# WHAT YOU ARE ASKED TO DO:
Scan the entries for the word "margins" and return every line that has it.

[Web interface edit records]
· · ·
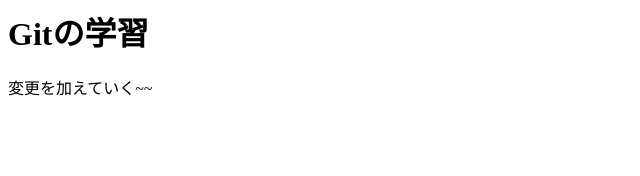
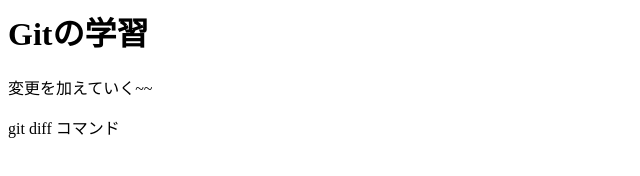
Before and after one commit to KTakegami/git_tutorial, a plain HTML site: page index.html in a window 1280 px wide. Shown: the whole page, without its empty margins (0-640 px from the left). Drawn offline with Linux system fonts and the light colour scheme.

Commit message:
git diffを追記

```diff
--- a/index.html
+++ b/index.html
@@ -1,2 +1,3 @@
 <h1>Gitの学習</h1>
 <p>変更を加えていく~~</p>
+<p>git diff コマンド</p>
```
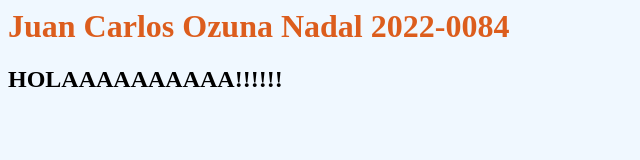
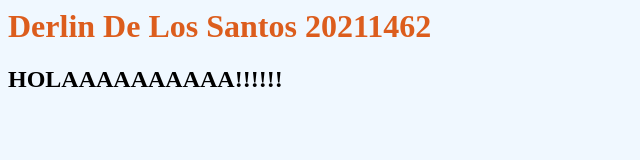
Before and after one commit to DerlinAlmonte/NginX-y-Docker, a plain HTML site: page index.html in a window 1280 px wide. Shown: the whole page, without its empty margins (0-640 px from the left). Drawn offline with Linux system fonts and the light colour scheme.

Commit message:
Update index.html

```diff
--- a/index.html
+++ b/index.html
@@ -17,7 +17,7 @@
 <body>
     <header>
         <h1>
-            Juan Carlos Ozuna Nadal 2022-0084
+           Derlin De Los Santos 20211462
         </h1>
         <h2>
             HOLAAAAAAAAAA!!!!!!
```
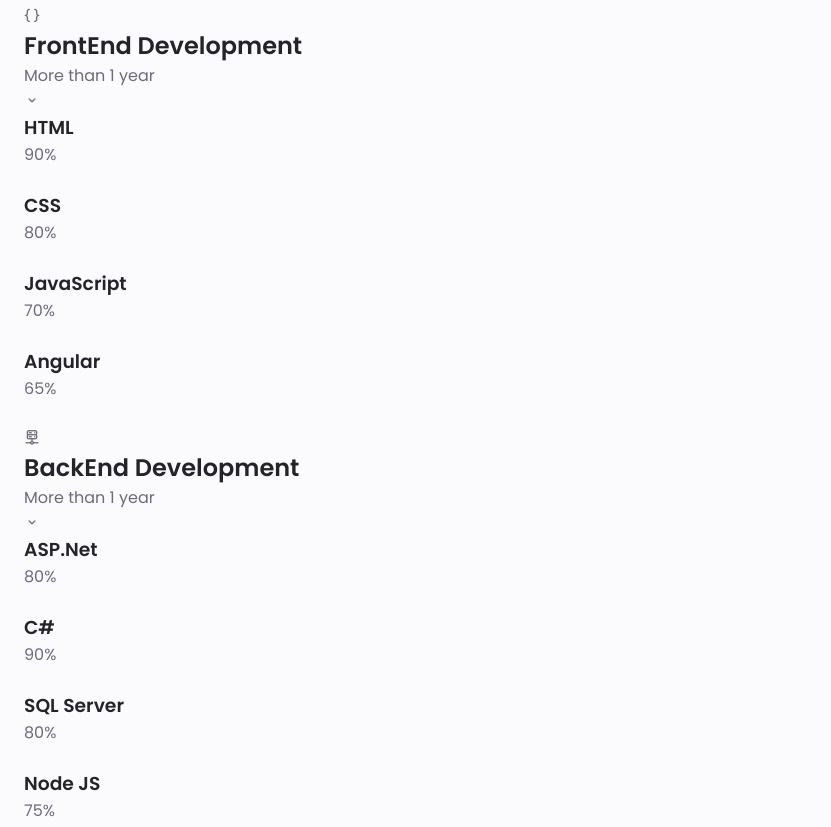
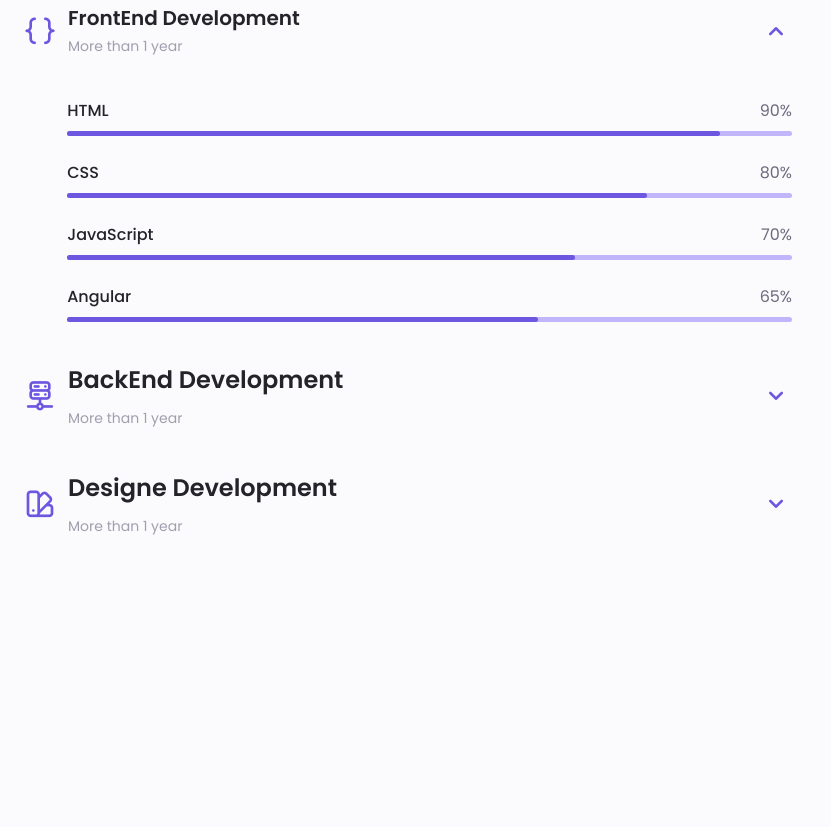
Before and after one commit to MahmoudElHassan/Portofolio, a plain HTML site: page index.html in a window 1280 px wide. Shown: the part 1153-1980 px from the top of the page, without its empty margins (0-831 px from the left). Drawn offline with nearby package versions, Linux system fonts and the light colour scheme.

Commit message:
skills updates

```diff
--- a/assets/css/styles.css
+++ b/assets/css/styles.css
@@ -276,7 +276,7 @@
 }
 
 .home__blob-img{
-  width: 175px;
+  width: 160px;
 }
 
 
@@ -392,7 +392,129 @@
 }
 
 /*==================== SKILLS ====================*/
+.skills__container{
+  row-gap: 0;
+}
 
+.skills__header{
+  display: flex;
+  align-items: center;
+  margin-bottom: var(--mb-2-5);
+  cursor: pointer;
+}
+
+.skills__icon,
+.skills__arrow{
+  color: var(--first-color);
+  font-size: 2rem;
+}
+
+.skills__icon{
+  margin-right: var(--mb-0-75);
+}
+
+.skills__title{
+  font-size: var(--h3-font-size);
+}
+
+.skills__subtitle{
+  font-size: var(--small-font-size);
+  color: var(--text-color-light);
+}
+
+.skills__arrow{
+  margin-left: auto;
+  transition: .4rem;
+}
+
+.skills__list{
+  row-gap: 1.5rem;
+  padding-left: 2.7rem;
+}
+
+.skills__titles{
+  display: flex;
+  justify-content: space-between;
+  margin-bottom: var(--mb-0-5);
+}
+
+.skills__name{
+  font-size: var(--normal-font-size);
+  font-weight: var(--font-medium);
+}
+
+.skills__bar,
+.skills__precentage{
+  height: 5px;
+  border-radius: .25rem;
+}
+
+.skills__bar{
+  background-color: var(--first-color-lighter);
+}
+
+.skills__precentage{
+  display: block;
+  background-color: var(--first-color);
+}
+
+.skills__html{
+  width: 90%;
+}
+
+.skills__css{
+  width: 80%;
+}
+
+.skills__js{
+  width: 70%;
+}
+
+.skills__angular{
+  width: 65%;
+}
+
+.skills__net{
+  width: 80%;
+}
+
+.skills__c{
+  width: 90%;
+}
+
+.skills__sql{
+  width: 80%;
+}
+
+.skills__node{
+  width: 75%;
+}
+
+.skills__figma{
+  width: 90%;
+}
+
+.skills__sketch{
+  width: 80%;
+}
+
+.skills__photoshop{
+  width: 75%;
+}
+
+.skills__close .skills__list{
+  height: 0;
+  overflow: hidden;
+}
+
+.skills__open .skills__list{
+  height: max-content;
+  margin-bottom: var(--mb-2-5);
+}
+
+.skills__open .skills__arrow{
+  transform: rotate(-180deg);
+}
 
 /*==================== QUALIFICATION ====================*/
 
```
· · ·
# ANSWER SPACE:
Before and after one commit to KTakegami/git_tutorial, a plain HTML site: page index.html in a window 1280 px wide. Shown: the whole page, without its empty margins (0-640 px from the left). Drawn offline with Linux system fonts and the light colour scheme.
Before and after one commit to DerlinAlmonte/NginX-y-Docker, a plain HTML site: page index.html in a window 1280 px wide. Shown: the whole page, without its empty margins (0-640 px from the left). Drawn offline with Linux system fonts and the light colour scheme.
Before and after one commit to MahmoudElHassan/Portofolio, a plain HTML site: page index.html in a window 1280 px wide. Shown: the part 1153-1980 px from the top of the page, without its empty margins (0-831 px from the left). Drawn offline with nearby package versions, Linux system fonts and the light colour scheme.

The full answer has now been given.